Mr. Hyde says consequences must be real and not rely on mere referral to the United Nations Security Council.

Even more pointed comments came from Congressman Tom Lantos. Saying elements of Iran's leadership share what he calls the martyr complex fueling terrorism in the Middle East, he adds a nuclear-armed Iran would be a regional threat the United States and others must oppose. "The ayatollahs of terror must not be allowed to acquire nuclear weapons.

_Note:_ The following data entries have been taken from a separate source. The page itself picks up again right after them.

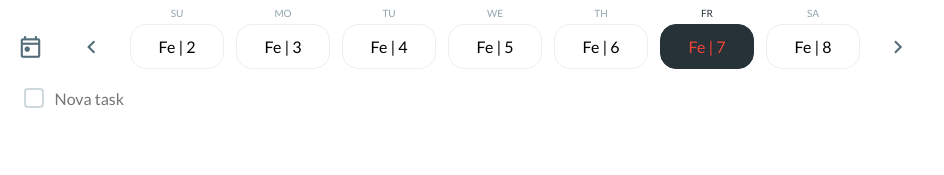
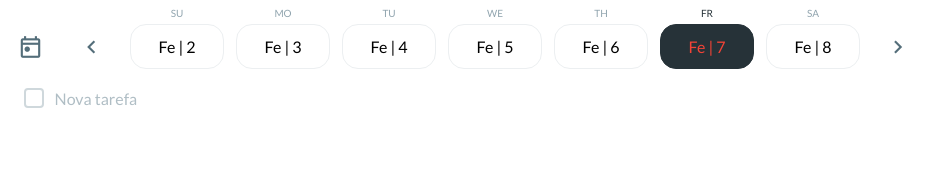
Before and after one commit to leandro-rocks/chaotic-notes, a React (Vite) app: page / in a window 1280 px wide. Shown: the top 175 px of the page, without its empty margins (0-944 px from the left). Built offline with nearby package versions, Linux system fonts and the light colour scheme.

Commit message:
feat: create NewTask component for adding tasks with improved functionality and styling

```diff
--- /dev/null
+++ b/src/components/NewTask/NewTask.tsx
@@ -0,0 +1,73 @@
+import { Ref, useState } from "react";
+import { Task } from "@customTypes/task";
+import { useDates } from "@hooks/useDates";
+import { Container, NewTaskField } from "./styles";
+import Checkbox from "@components/Checkbox";
+import { v4 as uuidv4 } from "uuid";
+import { forwardRef } from "react";
+import { useTasks } from "@hooks/useTasks";
+
+type NewTaskProps = {
+  onTaskCreation?: (task: Task) => void;
+  onFocusOut?: () => void;
+  insertAfter?: Task["id"];
+};
+
+const NewTask = forwardRef(
+  (
+    { onTaskCreation, onFocusOut, insertAfter }: NewTaskProps,
+    ref: Ref<HTMLInputElement>
+  ) => {
+    const { addTask } = useTasks();
+    const [task, setTask] = useState("");
+    const { currentDate } = useDates();
+
+    const handleAddTask = () => {
+      const newTask: Task = {
+        id: uuidv4(),
+        status: "TO-DO",
+        archived: false,
+        priority: false,
+        note: null,
+        title: task,
+        addedAt: currentDate,
+        initiatedAt: null,
+        finishedAt: null,
+        subtasks: [],
+        category: "",
+      };
+
+      addTask(newTask, { insertAfter });
+      onTaskCreation?.(newTask);
+
+      setTask("");
+    };
+
+    return (
+      <Container>
+        <Checkbox />
+        <NewTaskField
+          ref={ref}
+          type="text"
+          value={task}
+          onChange={(e) => setTask(e.target.value)}
+          onBlur={() => {
+            if (task) {
+              handleAddTask();
+            } else {
+              onFocusOut?.();
+            }
+          }}
+          onKeyDown={(e) => {
+            if (e.key === "Enter" && task) {
+              handleAddTask();
+            }
+          }}
+          placeholder="Nova tarefa"
+        />
+      </Container>
+    );
+  }
+);
+
+export default NewTask;
--- a/src/components/TaskList/components/NewTask/styles.ts
+++ b/src/components/NewTask/styles.ts
@@ -1,4 +1,4 @@
-import { spacing } from "@styles";
+import { colors, spacing } from "@styles";
 import styled from "styled-components";
 
 export const Container = styled.div`
@@ -13,4 +13,8 @@ export const NewTaskField = styled.input`
   width: 100%;
   outline: none;
   border: none;
+
+  &::placeholder {
+    color: ${colors.neutral.light};
+  }
 `;
--- a/src/components/TaskList/TaskList.tsx
+++ b/src/components/TaskList/TaskList.tsx
@@ -1,21 +1,19 @@
-import { useTasks } from "../../hooks/useTasks";
-import NewTask from "./components/NewTask/NewTask";
+import { useTasks } from "@hooks/useTasks";
+import NewTask from "@components/NewTask";
 import TaskItem from "./components/TaskItem";
 import { Container, List } from "./styles";
 
 const TaskList = () => {
-  const { taskList, addTask } = useTasks();
+  const { taskList } = useTasks();
 
   return (
     <Container>
       <List>
         {taskList.map((task) => (
-          <li>
-            <TaskItem {...task} />
-          </li>
+          <TaskItem {...task} />
         ))}
       </List>
-      <NewTask onTaskCreation={addTask} />
+      <NewTask />
     </Container>
   );
 };
--- a/src/components/TaskList/components/NewTask/NewTask.tsx
+++ /dev/null
@@ -1,51 +0,0 @@
-import { useState } from "react";
-import { Task } from "@customTypes/task";
-import { useDates } from "../../../../hooks/useDates";
-import { Container, NewTaskField } from "./styles";
-import Checkbox from "@components/Checkbox";
-import { v4 as uuidv4 } from "uuid";
-
-const NewTask = ({
-  onTaskCreation,
-}: {
-  onTaskCreation: (task: Task) => void;
-}) => {
-  const [task, setTask] = useState("");
-  const { currentDate } = useDates();
-
-  const handleAddTask = () => {
-    onTaskCreation({
-      id: uuidv4(),
-      status: "TO-DO",
-      archived: false,
-      priority: false,
-      note: null,
-      title: task,
-      addedAt: currentDate,
-      initiatedAt: null,
-      finishedAt: null,
-      subtasks: [],
-      category: "",
-    });
-    setTask("");
-  };
-
-  return (
-    <Container>
-      <Checkbox />
-      <NewTaskField
-        type="text"
-        value={task}
-        onChange={(e) => setTask(e.target.value)}
-        onKeyDown={(e) => {
-          if (e.key === "Enter" && task) {
-            handleAddTask();
-          }
-        }}
-        placeholder="Nova task"
-      />
-    </Container>
-  );
-};
-
-export default NewTask;
```
Also changed, not shown: src/components/NewTask/index.ts (renamed from src/components/TaskList/components/NewTask/index.ts), src/components/NewTask/types.ts (renamed from src/components/TaskList/components/NewTask/types.ts).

We must keep the pressure on Iran, as we did on Libya, to step off this most dangerous path," he said.

Experts generally agreed the United States needs to develop what one witness called a more creative and dynamic policy toward Tehran.

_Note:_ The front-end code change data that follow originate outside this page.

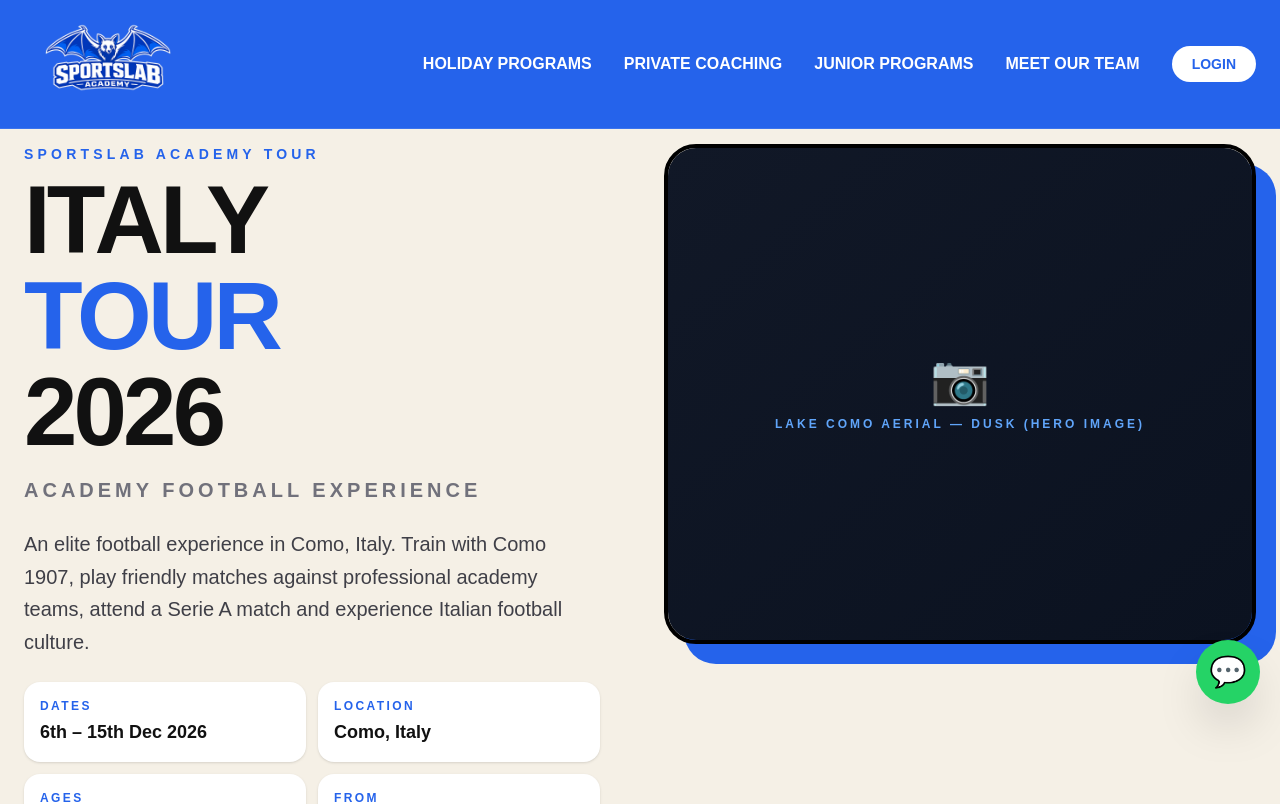
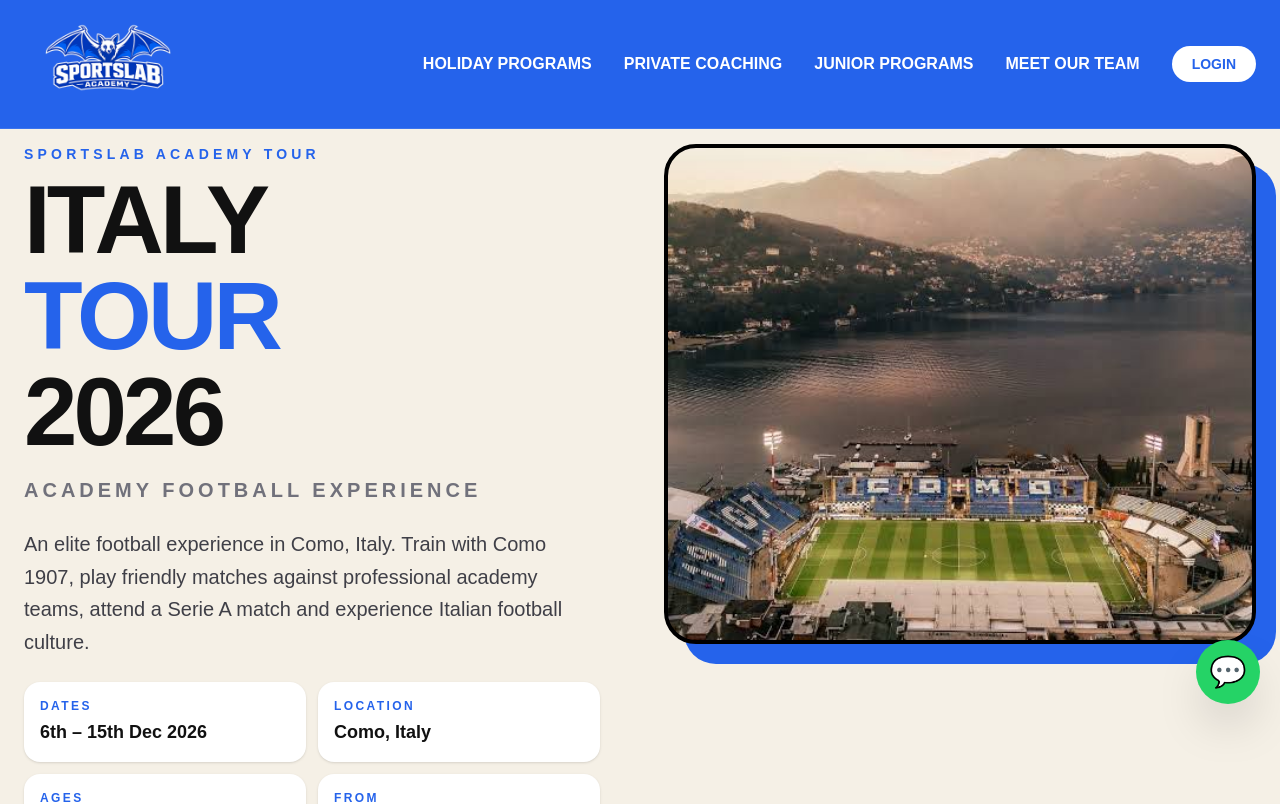
Before and after one commit to petru23/sportslabacademy, a Next.js app: page /italy-tour in a window 1280 px wide. Shown: the top 804 px of the page. Built offline with nearby package versions, Linux system fonts and the light colour scheme; no server answers.

Commit message:
main photo added

```diff
--- a/app/italy-tour/page.tsx
+++ b/app/italy-tour/page.tsx
@@ -165,8 +165,8 @@
           <div className="relative hidden md:block">
             <div className="absolute -bottom-5 -right-5 h-full w-full rounded-[2rem] bg-[#2563EB]" />
 
-            <div className="relative h-[500px] overflow-hidden rounded-[2rem] border-4 border-black">
-              <ImagePlaceholder label="Lake Como aerial — dusk (hero image)" />
+            <div className="relative h-[500px] bg-[url('/mainphoto.jpeg')] bg-cover bg-center overflow-hidden rounded-[2rem] border-4 border-black">
+
             </div>
           </div>
 
```
Also changed, not shown: public/mainphoto.jpeg (added).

Mark Palmer, a former State Department official, supports a stronger effort by Washington, similar to the role the U.S. played in Ukraine, to undermine the control clerical rulers have over Iranians. "We need to get behind the democrats and dissidents in Iran. We really see that as the solution. We have had an orange revolution (in Ukraine), perhaps a green revolution now in Iran, we need to find all the ways we can to support and encourage the Iranian people to stand up for their rights," he said.

Mr. Palmer adds that U.S. efforts should include appointment of a senior White House official to focus on Iran, and should include the threat of smart, targeted sanctions.

Gary Sick, who served in the National Security Council in the administrations of Presidents Ford, Carter and Reagan, believes there is still time to head off development of an Iranian nuclear weapon.

But he warns any possible U.S. military attack, while it might set back Iran's nuclear development, would almost surely threaten those in Iran pushing for reform. "There is a very good chance that a U.S. military attack on Iran would be the one thing that would shut down the internal opposition, and give the hardline government the chance it wants to relinquish any pretext of democracy or concern for human rights," he said.

Henry Sokolkski, director of the Nonproliferation Policy Education Center, calls for a 10 to 15 year strategy to deal with a potential nuclear-armed Iran.

He believes Tehran does not yet have nuclear weapons, and expresses concern about what he calls an over-emphasis by policymakers not only on what Iran might do if or when it does have them, but also on extreme options to avert that. "In focusing on these extreme scenarios, U.S. policy planners have been drawn to acute options, such as bombing, invasion, and various forms of appeasement, that ultimately are only likely to make realization of the worst of what Iran might conceivably do with its nuclear capabilities, more probable," he said.

The expert testimony, and a separate hearing focusing on Iranian support for terrorism and human rights violations, came as Democratic and Republican lawmakers step up calls for action regarding Iran.

Some lawmakers favor legislation to support Iranian dissident groups, and proposals to put the United States on record explicitly backing regime change, modeled on similar action regarding Iraq before the ouster of Saddam Hussein.

Lawmakers also want the Bush administration to make clear to Tehran it must end its support for terrorist groups and what one lawmaker calls its continued disruption of Middle East peace efforts.

In their remarks Wednesday, expert witnesses also called for expansion of U.S. radio broadcasts to Iran by Voice of America and greater U.S. support for U.S.-based Persian language satellite broadcasters.

Meanwhile, as Wednesday's hearings were getting under way, Iran and Syria announced they will form a united front to confront threats from other countries.